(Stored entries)
'''

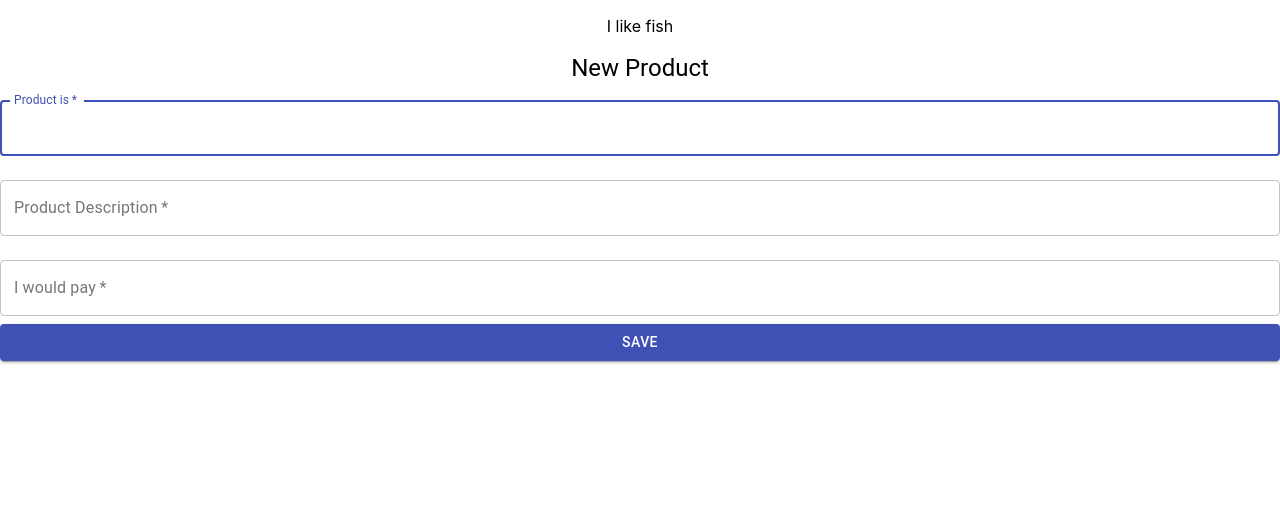
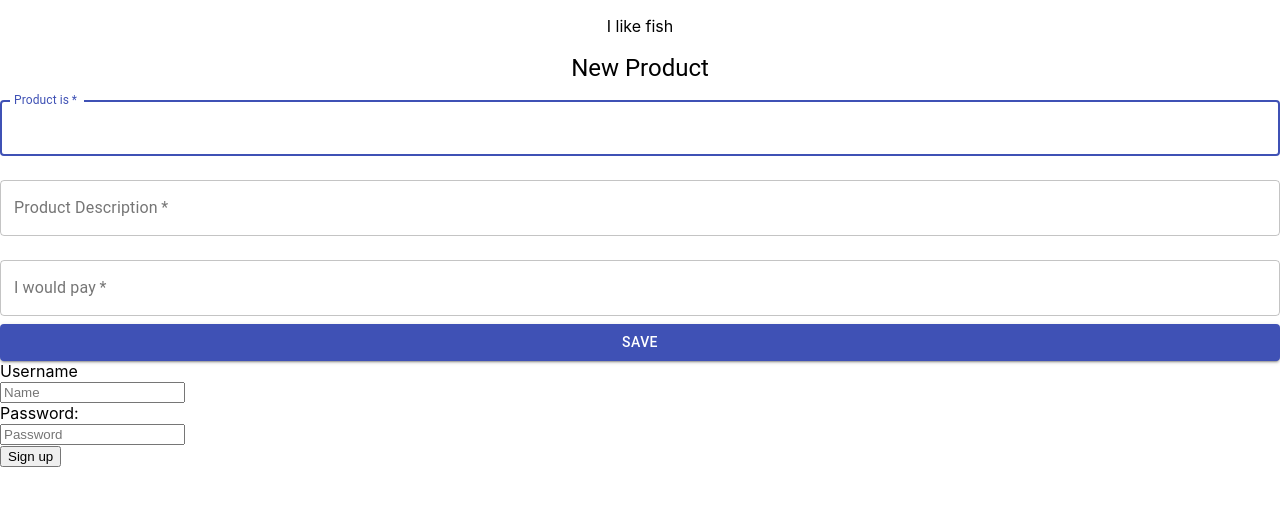
Before and after one commit to lahawkin/final_project_w_materialUI, a React (Create React App) app: page / in a window 1280 px wide. Shown: the top 506 px of the page. Built offline with nearby package versions, Linux system fonts and the light colour scheme.

Commit message:
i have the sign up form component, but I don't have routes so they're all on the same page

```diff
--- a/src/App.js
+++ b/src/App.js
@@ -4,12 +4,14 @@ import Button from "@material-ui/core/Button";
 import TextField from "@material-ui/core/TextField";
 //import "./App.css";
 import NewPost from "./newpost.js";
+import SignupForm from "./comp/sign-up.js"
 // import SignInSide from "./oldPost";
 
 function NewProduct() {
   return (
     <div>
       <NewPost />
+      <SignupForm/>
     </div>
   );
 }
--- /dev/null
+++ b/src/comp/sign-up.js
@@ -0,0 +1,98 @@
+import React, { Component } from 'react'
+import axios from 'axios'
+
+
+class SignupForm extends Component {
+	constructor() {
+		super()
+		this.state = {
+			username: '',
+			password: '',
+			confirmPassword: '',
+
+		}
+		this.handleSubmit = this.handleSubmit.bind(this)
+		this.handleChange = this.handleChange.bind(this)
+	}
+	handleChange(event) {
+		this.setState({
+			[event.target.name]: event.target.value
+		})
+	}
+	handleSubmit(event) {
+		event.preventDefault()
+		console.log('sign-up-form, username: ');
+		console.log(this.state.username);
+		//request to server here
+		axios.post('/', {
+			username: this.state.username,
+			password: this.state.password
+		})
+			.then(response => {
+				console.log(response)
+				if (response.data) {
+					console.log('successful signup')
+					this.setState({
+						redirectTo: '/login'
+					})
+				} else {
+						console.log('Sign-up error');
+
+					}
+			}).catch(error => {
+				console.log('Sign up server error: ')
+				console.log(error);
+			})
+	}
+	render() {
+
+		return (
+			<div className="SignupForm">
+
+				<form className="form-horizontal">
+					<div className="form-group">
+						<div className="col-1 col-ml-auto">
+							<label className="form-label" htmlFor="username">Username</label>
+						</div>
+						<div className="col-3 col-mr-auto">
+							<input className="form-input"
+								type="text"
+								id="input-example-1"
+								placeholder="Name"
+								name="username"
+								value={this.state.username}
+								onChange={this.handleChange}
+							/>
+						</div>
+					</div>
+					<div className="form-group">
+						<div className="col-1 col-ml-auto">
+							<label className="form-label" htmlFor="password">Password: </label>
+						</div>
+						<div className="col-3 col-mr-auto">
+							<input className="form-input"
+								placeholder="Password"
+								type="password"
+								name="password"
+								value={this.state.password}
+								onChange={this.handleChange}
+							/>
+						</div>
+
+					</div>
+
+					<div className="form-group ">
+						<div className="col-7"></div>
+
+							<button className="btn btn-primary col-1 col-mr-auto" onClick={this.handleSubmit}>Sign up</button>
+
+
+					</div>
+				</form>
+			</div>
+
+		)
+	}
+}
+
+export default SignupForm
```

'''

Reproduce all lines above exactly. Leave the images out.

Before and after one commit to lahawkin/final_project_w_materialUI, a React (Create React App) app: page / in a window 1280 px wide. Shown: the top 506 px of the page. Built offline with nearby package versions, Linux system fonts and the light colour scheme.

Commit message:
i have the sign up form component, but I don't have routes so they're all on the same page

```diff
--- a/src/App.js
+++ b/src/App.js
@@ -4,12 +4,14 @@ import Button from "@material-ui/core/Button";
 import TextField from "@material-ui/core/TextField";
 //import "./App.css";
 import NewPost from "./newpost.js";
+import SignupForm from "./comp/sign-up.js"
 // import SignInSide from "./oldPost";
 
 function NewProduct() {
   return (
     <div>
       <NewPost />
+      <SignupForm/>
     </div>
   );
 }
--- /dev/null
+++ b/src/comp/sign-up.js
@@ -0,0 +1,98 @@
+import React, { Component } from 'react'
+import axios from 'axios'
+
+
+class SignupForm extends Component {
+	constructor() {
+		super()
+		this.state = {
+			username: '',
+			password: '',
+			confirmPassword: '',
+
+		}
+		this.handleSubmit = this.handleSubmit.bind(this)
+		this.handleChange = this.handleChange.bind(this)
+	}
+	handleChange(event) {
+		this.setState({
+			[event.target.name]: event.target.value
+		})
+	}
+	handleSubmit(event) {
+		event.preventDefault()
+		console.log('sign-up-form, username: ');
+		console.log(this.state.username);
+		//request to server here
+		axios.post('/', {
+			username: this.state.username,
+			password: this.state.password
+		})
+			.then(response => {
+				console.log(response)
+				if (response.data) {
+					console.log('successful signup')
+					this.setState({
+						redirectTo: '/login'
+					})
+				} else {
+						console.log('Sign-up error');
+
+					}
+			}).catch(error => {
+				console.log('Sign up server error: ')
+				console.log(error);
+			})
+	}
+	render() {
+
+		return (
+			<div className="SignupForm">
+
+				<form className="form-horizontal">
+					<div className="form-group">
+						<div className="col-1 col-ml-auto">
+							<label className="form-label" htmlFor="username">Username</label>
+						</div>
+						<div className="col-3 col-mr-auto">
+							<input className="form-input"
+								type="text"
+								id="input-example-1"
+								placeholder="Name"
+								name="username"
+								value={this.state.username}
+								onChange={this.handleChange}
+							/>
+						</div>
+					</div>
+					<div className="form-group">
+						<div className="col-1 col-ml-auto">
+							<label className="form-label" htmlFor="password">Password: </label>
+						</div>
+						<div className="col-3 col-mr-auto">
+							<input className="form-input"
+								placeholder="Password"
+								type="password"
+								name="password"
+								value={this.state.password}
+								onChange={this.handleChange}
+							/>
+						</div>
+
+					</div>
+
+					<div className="form-group ">
+						<div className="col-7"></div>
+
+							<button className="btn btn-primary col-1 col-mr-auto" onClick={this.handleSubmit}>Sign up</button>
+
+
+					</div>
+				</form>
+			</div>
+
+		)
+	}
+}
+
+export default SignupForm
```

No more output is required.